Exercise brief |
Print the records below exactly as they appear. Omit all pictures.

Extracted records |
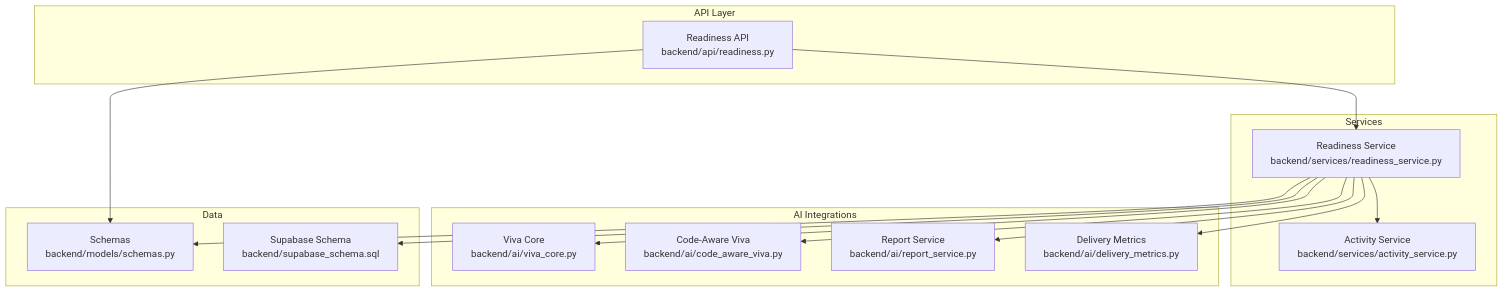
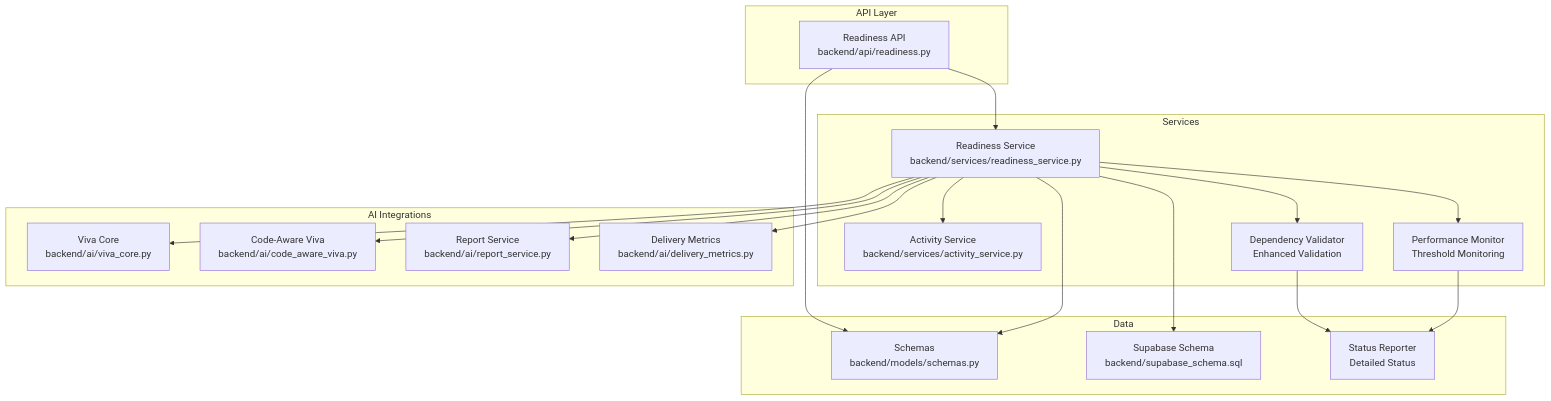
One commit to KKBAE143/VivAI changed the first of 6 diagrams in .qoder/repowiki/en/content/Architecture Overview/Backend Architecture/Service Layer Architecture/Readiness Service.md. Above: the diagram before and after it, drawn with Mermaid. The commit also changed other lines of this file and 133 other files, not shown here.

First line of the commit message:
docs(readiness-service): update documentation with enhanced validation and monitoring

````diff
--- a/.qoder/repowiki/en/content/Architecture Overview/Backend Architecture/Service Layer Architecture/Readiness Service.md
+++ b/.qoder/repowiki/en/content/Architecture Overview/Backend Architecture/Service Layer Architecture/Readiness Service.md
@@ -45,29 +56,36 @@
 ```mermaid
 graph TB
 subgraph "API Layer"
 RAPI["Readiness API<br/>backend/api/readiness.py"]
 end
 subgraph "Services"
 RSvc["Readiness Service<br/>backend/services/readiness_service.py"]
 ASvc["Activity Service<br/>backend/services/activity_service.py"]
+DVal["Dependency Validator<br/>Enhanced Validation"]
+PMon["Performance Monitor<br/>Threshold Monitoring"]
 end
 subgraph "AI Integrations"
 VC["Viva Core<br/>backend/ai/viva_core.py"]
 CA["Code-Aware Viva<br/>backend/ai/code_aware_viva.py"]
 RP["Report Service<br/>backend/ai/report_service.py"]
 DM["Delivery Metrics<br/>backend/ai/delivery_metrics.py"]
 end
 subgraph "Data"
 SC["Schemas<br/>backend/models/schemas.py"]
 DB["Supabase Schema<br/>backend/supabase_schema.sql"]
+SR["Status Reporter<br/>Detailed Status"]
 end
 RAPI --> RSvc
 RSvc --> ASvc
+RSvc --> DVal
+RSvc --> PMon
 RSvc --> VC
 RSvc --> CA
 RSvc --> RP
 RSvc --> DM
+DVal --> SR
+PMon --> SR
 RAPI --> SC
 RSvc --> SC
 RSvc --> DB
 ```
````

Exercise solution |
One commit to KKBAE143/VivAI changed the first of 6 diagrams in .qoder/repowiki/en/content/Architecture Overview/Backend Architecture/Service Layer Architecture/Readiness Service.md. Above: the diagram before and after it, drawn with Mermaid. The commit also changed other lines of this file and 133 other files, not shown here.

First line of the commit message:
docs(readiness-service): update documentation with enhanced validation and monitoring

````diff
--- a/.qoder/repowiki/en/content/Architecture Overview/Backend Architecture/Service Layer Architecture/Readiness Service.md
+++ b/.qoder/repowiki/en/content/Architecture Overview/Backend Architecture/Service Layer Architecture/Readiness Service.md
@@ -45,29 +56,36 @@
 ```mermaid
 graph TB
 subgraph "API Layer"
 RAPI["Readiness API<br/>backend/api/readiness.py"]
 end
 subgraph "Services"
 RSvc["Readiness Service<br/>backend/services/readiness_service.py"]
 ASvc["Activity Service<br/>backend/services/activity_service.py"]
+DVal["Dependency Validator<br/>Enhanced Validation"]
+PMon["Performance Monitor<br/>Threshold Monitoring"]
 end
 subgraph "AI Integrations"
 VC["Viva Core<br/>backend/ai/viva_core.py"]
 CA["Code-Aware Viva<br/>backend/ai/code_aware_viva.py"]
 RP["Report Service<br/>backend/ai/report_service.py"]
 DM["Delivery Metrics<br/>backend/ai/delivery_metrics.py"]
 end
 subgraph "Data"
 SC["Schemas<br/>backend/models/schemas.py"]
 DB["Supabase Schema<br/>backend/supabase_schema.sql"]
+SR["Status Reporter<br/>Detailed Status"]
 end
 RAPI --> RSvc
 RSvc --> ASvc
+RSvc --> DVal
+RSvc --> PMon
 RSvc --> VC
 RSvc --> CA
 RSvc --> RP
 RSvc --> DM
+DVal --> SR
+PMon --> SR
 RAPI --> SC
 RSvc --> SC
 RSvc --> DB
 ```
````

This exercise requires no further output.